A nationwide pizza delivery company is changing perceptions about how valuable people with intellectual disabilities can be in the workplace.
Hell Pizza began with one store in Wellington in 1996 and has franchises nationwide, with 69 stores employing more than 1,100 people.
In 2013 the company formed a partnership with IDEA Services (a subsidiary of IHC) to set up a paid training and work experience programme for youth with an intellectual disability.
Hell Pizza General Manager Ben Cumming says the Active in Hell initiative was spawned after one of the stores delivered pizzas to Active, a local Wellington organisation for youth with intellectual disabilities, and asked how the company could support them.
Ben says that because commercial kitchens are a fast-paced and, at times, dangerous working environment, there was a perception in the industry that they were not suitable places for people with disabilities.
But after speaking to the staff and youth at Active, Hell Pizza management realised that there were some very capable individuals there who could benefit from a fast-food training programme. It would help create opportunities for people with intellectual disabilities to enter the workforce by dispelling myths and breaking down those initial barriers they face, and provide a rewarding experience for Hell Pizza store owners and staff.

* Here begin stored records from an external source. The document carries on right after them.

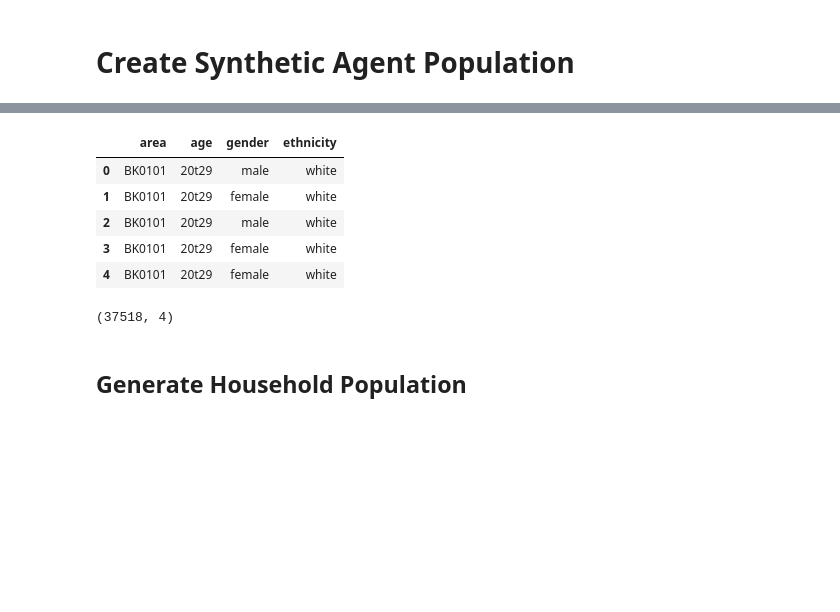
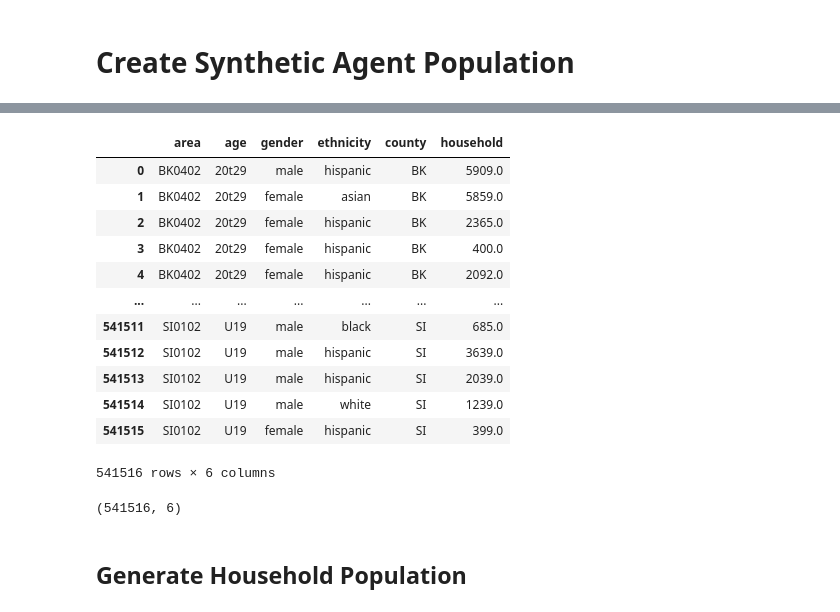
Before and after one commit to AgentTorch/AgentTorch, a Jupyter notebook: simulator_data/step2/test_dataloader_api.ipynb, the cells around one changed output, grey strips where cells are left out. Drawn from its saved outputs; the diff is of its cells as text; code cells hidden in the pictures; blank space fills up the shorter version.

Commit message:
Fix household indexing error and add county column. Also added analysis pipeline.

```diff
--- a/simulator_data/step2/test_dataloader_api.ipynb
+++ b/simulator_data/step2/test_dataloader_api.ipynb
@@ -9,5 +9,12 @@ sys.path.append('/Users/shashankkumar/Documents/GitHub/MacroEcon')
 # %%
 input_population_path = "/Users/shashankkumar/Documents/GitHub/MacroEcon/simulator_data/NYC/output_pop_data/NYC_POP.pkl" # Dictionary created from excel files
 pop_data_df = pd.read_pickle(input_population_path)
+areas = pop_data_df['age_gender']['county'][:10]
+# Get a random sample of 5 areas from each county
+sample_areas = pop_data_df['age_gender'].groupby('county').apply(lambda x: x.sample(3) if len(x) > 3 else x)
 
-print(pop_data_df['age_gender']['area'][:10])
+# Reset the index
+sample_areas.reset_index(drop=True, inplace=True)
+
+# Print the sample areas
+selected_areas = sample_areas['area']
@@ -26,5 +21,5 @@ Name: area, dtype: object
 # %%
-area_selector = pop_data_df['age_gender']['area'][:1]
+area_selector = selected_areas
 print(area_selector)
 geo_mapping = None
 
@@ -62,16 +71,23 @@ INFO:process.base_pop:Processing time (base population): 0.00049265
 # %%
-loader.population_df.head()
+loader.population_df
 # %% [output]
-|  | area | age | gender | ethnicity |
-| 0 | BK0101 | 20t29 | male | white |
-| 1 | BK0101 | 20t29 | female | white |
-| 2 | BK0101 | 20t29 | male | white |
-| 3 | BK0101 | 20t29 | female | white |
-| 4 | BK0101 | 20t29 | female | white |
+|  | area | age | gender | ethnicity | county | household |
+| 0 | BK0402 | 20t29 | male | hispanic | BK | 5909.0 |
+| 1 | BK0402 | 20t29 | female | asian | BK | 5859.0 |
+| 2 | BK0402 | 20t29 | female | hispanic | BK | 2365.0 |
+| 3 | BK0402 | 20t29 | female | hispanic | BK | 400.0 |
+| 4 | BK0402 | 20t29 | female | hispanic | BK | 2092.0 |
+| ... | ... | ... | ... | ... | ... | ... |
+| 541511 | SI0102 | U19 | male | black | SI | 685.0 |
+| 541512 | SI0102 | U19 | male | hispanic | SI | 3639.0 |
+| 541513 | SI0102 | U19 | male | hispanic | SI | 2039.0 |
+| 541514 | SI0102 | U19 | male | white | SI | 1239.0 |
+| 541515 | SI0102 | U19 | female | hispanic | SI | 399.0 |
+541516 rows × 6 columns
 # %%
 loader.population_df.shape
 # %% [output]
-(37518, 4)
+(541516, 6)
 # %%
 sys.path.append('/Users/shashankkumar/Documents/GitHub/MacroEcon/AgentTorch/AgentTorch')
 from utils import preprocess_data
```
Also changed, not shown: parts of 7 cells of this notebook, 6 other files.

Active is a six-week programme, comprising of two paid two-hour sessions in a Hell store each week. The training covers everything from health and safety education to preparing food for sale and making pizza dough and bases.
Since it started, 32 young people have completed the training course in stores from Auckland to Dunedin and Hell Pizza has now committed to putting 64 trainees through the programme each year.
To set up the project, Hell Pizza’s head office approached all its franchise owners to explain the programme and canvas their support.
“We’ve always said that we don’t want to force our franchisees into the project. If they are not enthusiastic about the training programme, then the project will likely not succeed in their store,” Ben says.
Around two thirds of the stores signed up to take part, providing a range of locations for the trainees, who were found by Idea Services’ regional supported employment co-ordinators.